UFC bantamweight champion Ronda Rousey gets this, too. She had to work harder than few other fighters in UFC history in not just preparing for her fight but in selling it. During the run-up to her main event bout with Carmouche, the first ever UFC women’s fight, Rousey trained three times a day and was interviewed by everyone from Time Magazine to Larry King. Camera crews for the UFC’s “Primetime” and “Countdown” shows, as well as HBO's “Real Sports,” followed her. Rousey joked after she won the fight with a first-round armbar that she wants a week off from talking about herself.
As a woman working in the male-dominated world of covering sports, I know this, too. I’ve been covering MMA for six years, five for Yahoo! Sports. But I am still questioned, dismissed and sometimes even attacked because I dare cover a “man’s sport.” Whenever I am confronted with sexism, whether subtle or vulgar, I have to take a deep breath and consider my response. As a woman, I have to work harder to prove myself, and remember one slip of the tongue can wreck it for me and other women who want to cover MMA.
UFC president Dana White complimented Rousey and Carmouche for dealing with so much media attention like professionals, and said he wished every fighter would be such a pro. But there’s something as a man that White could never understand about the work Carmouche and Rousey put into their preparation for the bout.

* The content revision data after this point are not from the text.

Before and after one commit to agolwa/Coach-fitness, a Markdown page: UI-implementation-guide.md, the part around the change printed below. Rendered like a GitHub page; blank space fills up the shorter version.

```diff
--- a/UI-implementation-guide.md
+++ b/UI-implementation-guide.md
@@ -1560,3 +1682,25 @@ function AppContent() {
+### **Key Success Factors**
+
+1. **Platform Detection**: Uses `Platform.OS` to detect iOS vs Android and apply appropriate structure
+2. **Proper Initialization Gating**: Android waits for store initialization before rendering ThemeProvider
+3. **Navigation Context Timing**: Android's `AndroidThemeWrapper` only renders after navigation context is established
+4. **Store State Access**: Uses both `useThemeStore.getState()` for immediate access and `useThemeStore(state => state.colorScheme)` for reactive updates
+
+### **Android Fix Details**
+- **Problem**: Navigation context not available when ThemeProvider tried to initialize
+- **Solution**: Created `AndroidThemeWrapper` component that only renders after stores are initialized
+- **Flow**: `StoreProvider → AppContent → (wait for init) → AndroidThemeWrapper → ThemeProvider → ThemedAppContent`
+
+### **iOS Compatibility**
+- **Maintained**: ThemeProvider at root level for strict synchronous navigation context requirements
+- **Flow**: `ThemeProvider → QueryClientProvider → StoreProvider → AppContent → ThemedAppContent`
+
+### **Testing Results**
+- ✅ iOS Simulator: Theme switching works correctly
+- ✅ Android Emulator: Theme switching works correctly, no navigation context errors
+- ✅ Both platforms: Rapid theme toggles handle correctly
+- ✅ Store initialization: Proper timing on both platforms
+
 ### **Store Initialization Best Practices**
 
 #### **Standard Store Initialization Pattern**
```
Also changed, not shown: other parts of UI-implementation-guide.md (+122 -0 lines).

They had to work like professionals and show up and be engaging at every single press appearance. Women have to work harder to prove themselves, and the last thing female fighters need is a reputation for being difficult with the media. Their hard work paid off, as they brought more attention to this fight than anyone — even White — ever expected.

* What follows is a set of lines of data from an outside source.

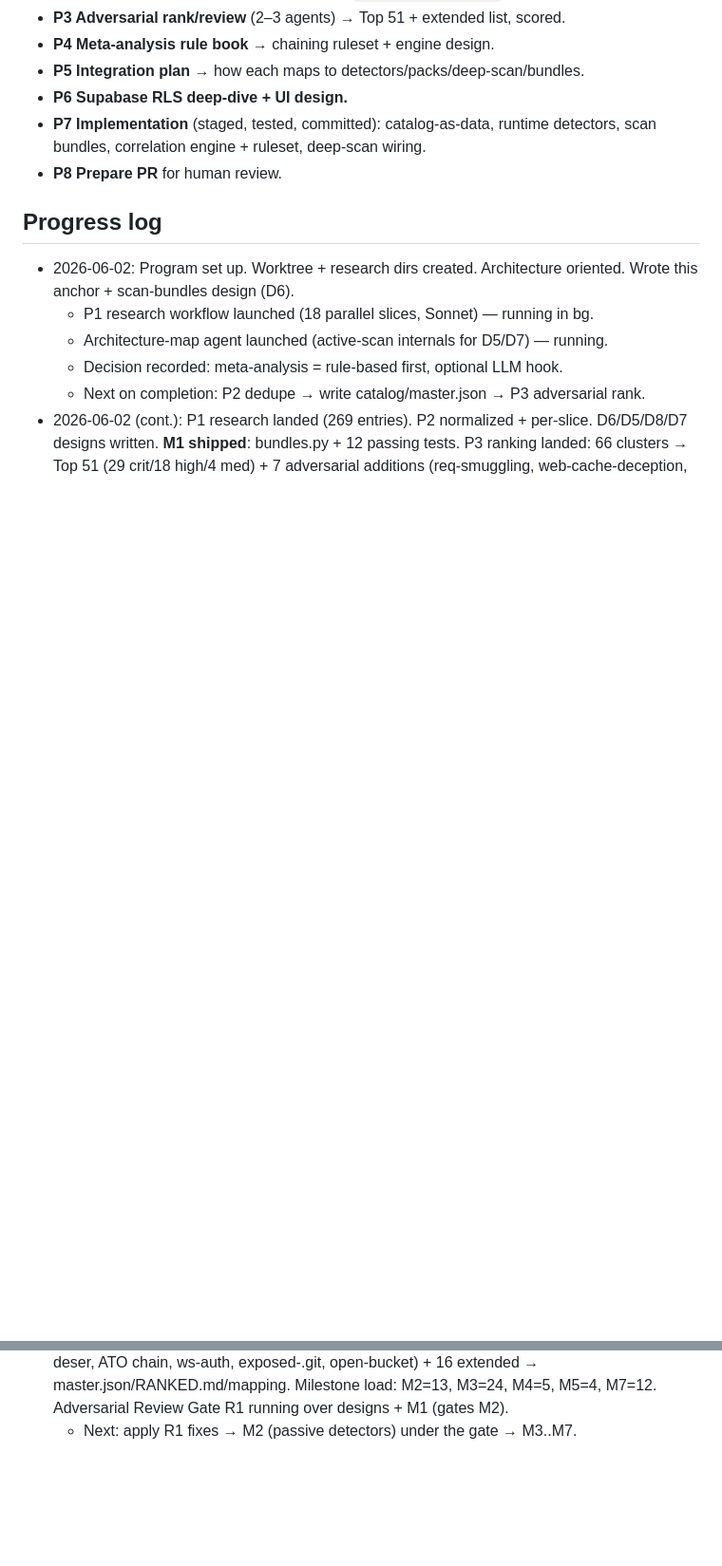
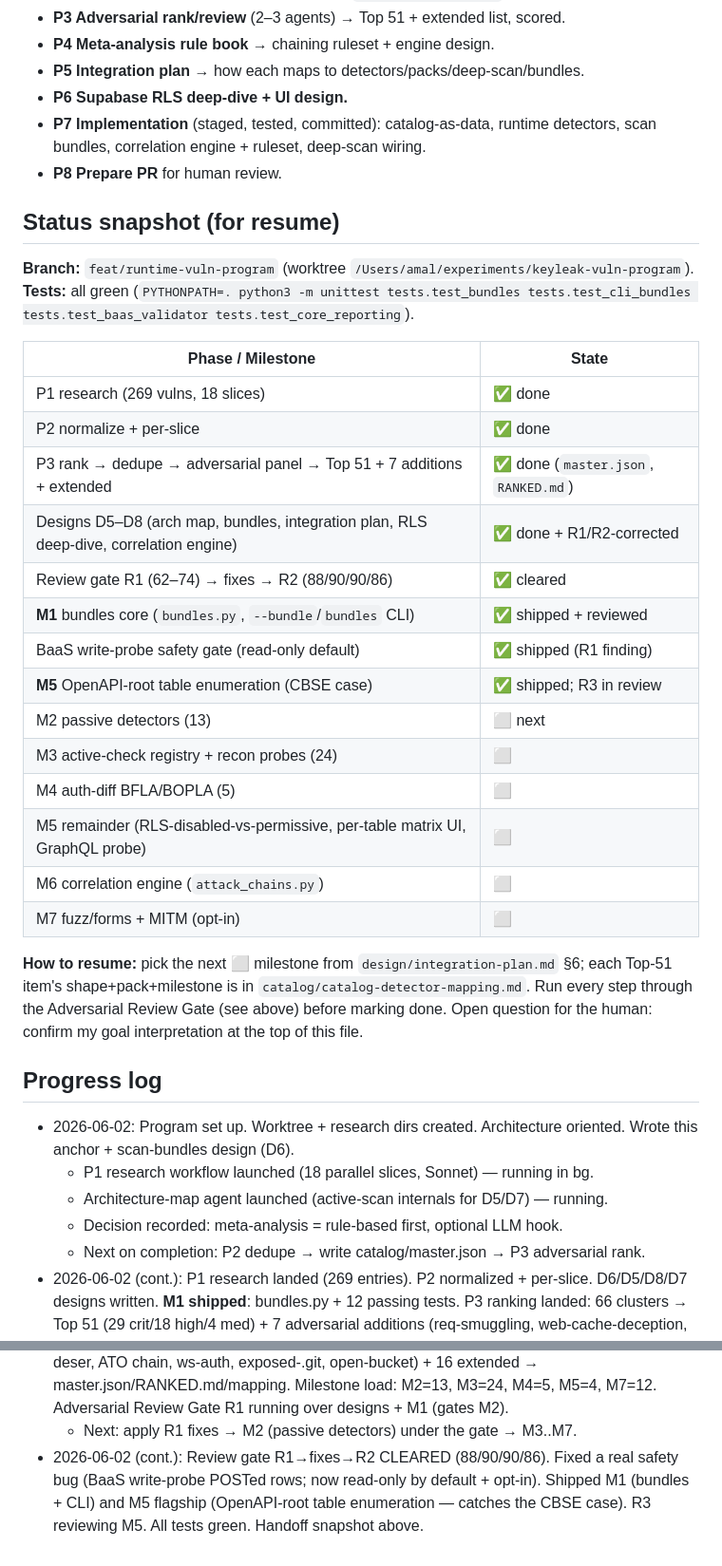
Before and after one commit to Amal-David/keyleak-detector, a Markdown page: docs/vuln-research/PROGRAM.md, 2 parts joined by grey strips. Shown at 95% size. Drawn GitHub-style; blank space fills up the shorter version.

Commit message:
Program: add status snapshot + milestone tracker + resume guide

```diff
--- a/docs/vuln-research/PROGRAM.md
+++ b/docs/vuln-research/PROGRAM.md
@@ -99,6 +99,33 @@ Proof, not assertion: code must show passing tests; designs must cite real
   detectors, scan bundles, correlation engine + ruleset, deep-scan wiring.
 - **P8 Prepare PR** for human review.
 
+## Status snapshot (for resume)
+
+**Branch:** `feat/runtime-vuln-program` (worktree `/Users/amal/experiments/keyleak-vuln-program`).
+**Tests:** all green (`PYTHONPATH=. python3 -m unittest tests.test_bundles tests.test_cli_bundles tests.test_baas_validator tests.test_core_reporting`).
+
+| Phase / Milestone | State |
+|---|---|
+| P1 research (269 vulns, 18 slices) | ✅ done |
+| P2 normalize + per-slice | ✅ done |
+| P3 rank → dedupe → adversarial panel → Top 51 + 7 additions + extended | ✅ done (`master.json`, `RANKED.md`) |
+| Designs D5–D8 (arch map, bundles, integration plan, RLS deep-dive, correlation engine) | ✅ done + R1/R2-corrected |
+| Review gate R1 (62–74) → fixes → R2 (88/90/90/86) | ✅ cleared |
+| **M1** bundles core (`bundles.py`, `--bundle`/`bundles` CLI) | ✅ shipped + reviewed |
+| BaaS write-probe safety gate (read-only default) | ✅ shipped (R1 finding) |
+| **M5** OpenAPI-root table enumeration (CBSE case) | ✅ shipped; R3 in review |
+| M2 passive detectors (13) | ⬜ next |
+| M3 active-check registry + recon probes (24) | ⬜ |
+| M4 auth-diff BFLA/BOPLA (5) | ⬜ |
+| M5 remainder (RLS-disabled-vs-permissive, per-table matrix UI, GraphQL probe) | ⬜ |
+| M6 correlation engine (`attack_chains.py`) | ⬜ |
+| M7 fuzz/forms + MITM (opt-in) | ⬜ |
+
+**How to resume:** pick the next ⬜ milestone from `design/integration-plan.md` §6;
+each Top-51 item's shape+pack+milestone is in `catalog/catalog-detector-mapping.md`.
+Run every step through the Adversarial Review Gate (see above) before marking done.
+Open question for the human: confirm my goal interpretation at the top of this file.
+
 ## Progress log
 
 - 2026-06-02: Program set up. Worktree + research dirs created. Architecture
@@ -115,3 +142,7 @@ Proof, not assertion: code must show passing tests; designs must cite real
   Milestone load: M2=13, M3=24, M4=5, M5=4, M7=12.
   Adversarial Review Gate R1 running over designs + M1 (gates M2).
   - Next: apply R1 fixes → M2 (passive detectors) under the gate → M3..M7.
+- 2026-06-02 (cont.): Review gate R1→fixes→R2 CLEARED (88/90/90/86). Fixed a real
+  safety bug (BaaS write-probe POSTed rows; now read-only by default + opt-in).
+  Shipped M1 (bundles + CLI) and M5 flagship (OpenAPI-root table enumeration —
+  catches the CBSE case). R3 reviewing M5. All tests green. Handoff snapshot above.
```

But their ability to handle all of the attention, both negative and positive, taught me something, too. Rousey and Carmouche showed me exactly how to act when confronted by those who question us because of our gender. They didn’t worry about what doubters or misogynists or homophobes had to say. They worried about working harder to prove themselves.
When Rousey escaped Carmouche’s neck crank, the Honda Center became the noisiest building I had ever stepped foot in. The 15,525 fans stood and cheered at the top of their lungs for two women. Women had arrived in the UFC, and Carmouche and Rousey showed what two women who worked harder to prove themselves could accomplish.

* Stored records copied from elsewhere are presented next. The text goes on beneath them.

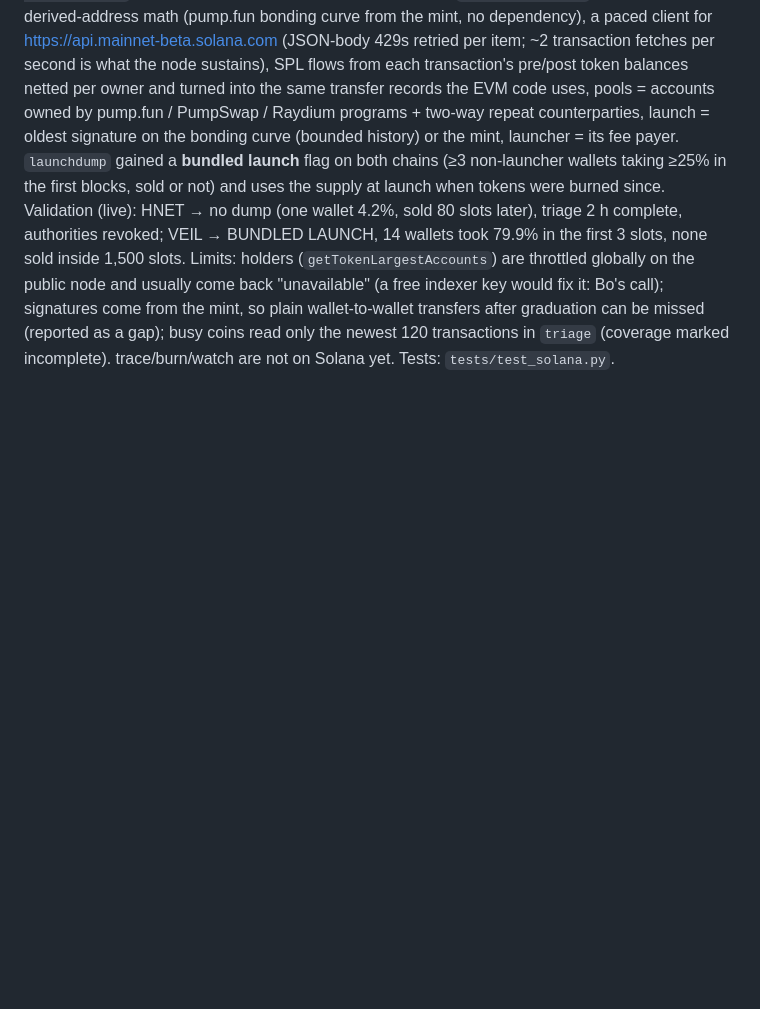
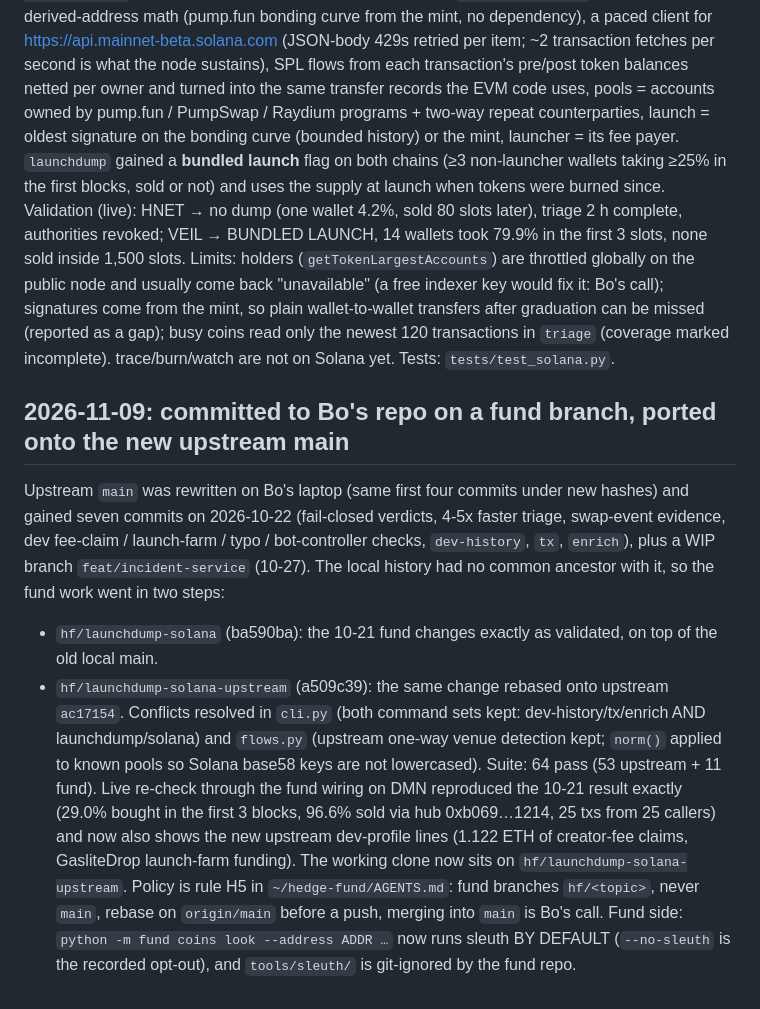
Before and after one commit to 0100001001101111/sleuth, a Markdown page: CHANGES_HF.md, the part around the change. GitHub-like rendering; blank space fills up the shorter version.

Commit message:
CHANGES_HF: 2026-11-09 port onto upstream main, branch policy, fund default wiring
Co-Authored-By: Claude Fable 5.1 <noreply@anthropic.com>

```diff
--- a/CHANGES_HF.md
+++ b/CHANGES_HF.md
@@ -47,3 +47,20 @@ Limits: holders (`getTokenLargestAccounts`) are throttled globally on the public
 "unavailable" (a free indexer key would fix it: Bo's call); signatures come from the mint, so plain wallet-to-wallet
 transfers after graduation can be missed (reported as a gap); busy coins read only the newest 120 transactions in
 `triage` (coverage marked incomplete). trace/burn/watch are not on Solana yet. Tests: `tests/test_solana.py`.
+
+## 2026-11-09: committed to Bo's repo on a fund branch, ported onto the new upstream main
+Upstream `main` was rewritten on Bo's laptop (same first four commits under new hashes) and gained seven commits on
+2026-10-22 (fail-closed verdicts, 4-5x faster triage, swap-event evidence, dev fee-claim / launch-farm / typo /
+bot-controller checks, `dev-history`, `tx`, `enrich`), plus a WIP branch `feat/incident-service` (10-27). The local
+history had no common ancestor with it, so the fund work went in two steps:
+- `hf/launchdump-solana` (ba590ba): the 10-21 fund changes exactly as validated, on top of the old local main.
+- `hf/launchdump-solana-upstream` (a509c39): the same change rebased onto upstream `ac17154`. Conflicts resolved in
+  `cli.py` (both command sets kept: dev-history/tx/enrich AND launchdump/solana) and `flows.py` (upstream one-way
+  venue detection kept; `norm()` applied to known pools so Solana base58 keys are not lowercased). Suite: 64 pass
+  (53 upstream + 11 fund). Live re-check through the fund wiring on DMN reproduced the 10-21 result exactly (29.0%
+  bought in the first 3 blocks, 96.6% sold via hub 0xb069…1214, 25 txs from 25 callers) and now also shows the new
+  upstream dev-profile lines (1.122 ETH of creator-fee claims, GasliteDrop launch-farm funding).
+The working clone now sits on `hf/launchdump-solana-upstream`. Policy is rule H5 in `~/hedge-fund/AGENTS.md`: fund
+branches `hf/<topic>`, never `main`, rebase on `origin/main` before a push, merging into `main` is Bo's call.
+Fund side: `python -m fund coins look --address ADDR …` now runs sleuth BY DEFAULT (`--no-sleuth` is the recorded
+opt-out), and `tools/sleuth/` is git-ignored by the fund repo.
```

Thank you, Ronda and Liz. Thank you for finally busting through that glass ceiling. Thank you for showing young women that they can do any sport – even ones that involve bruised faces and busted teeth. Thank you for working harder to prove yourselves, and reminding me to do the same.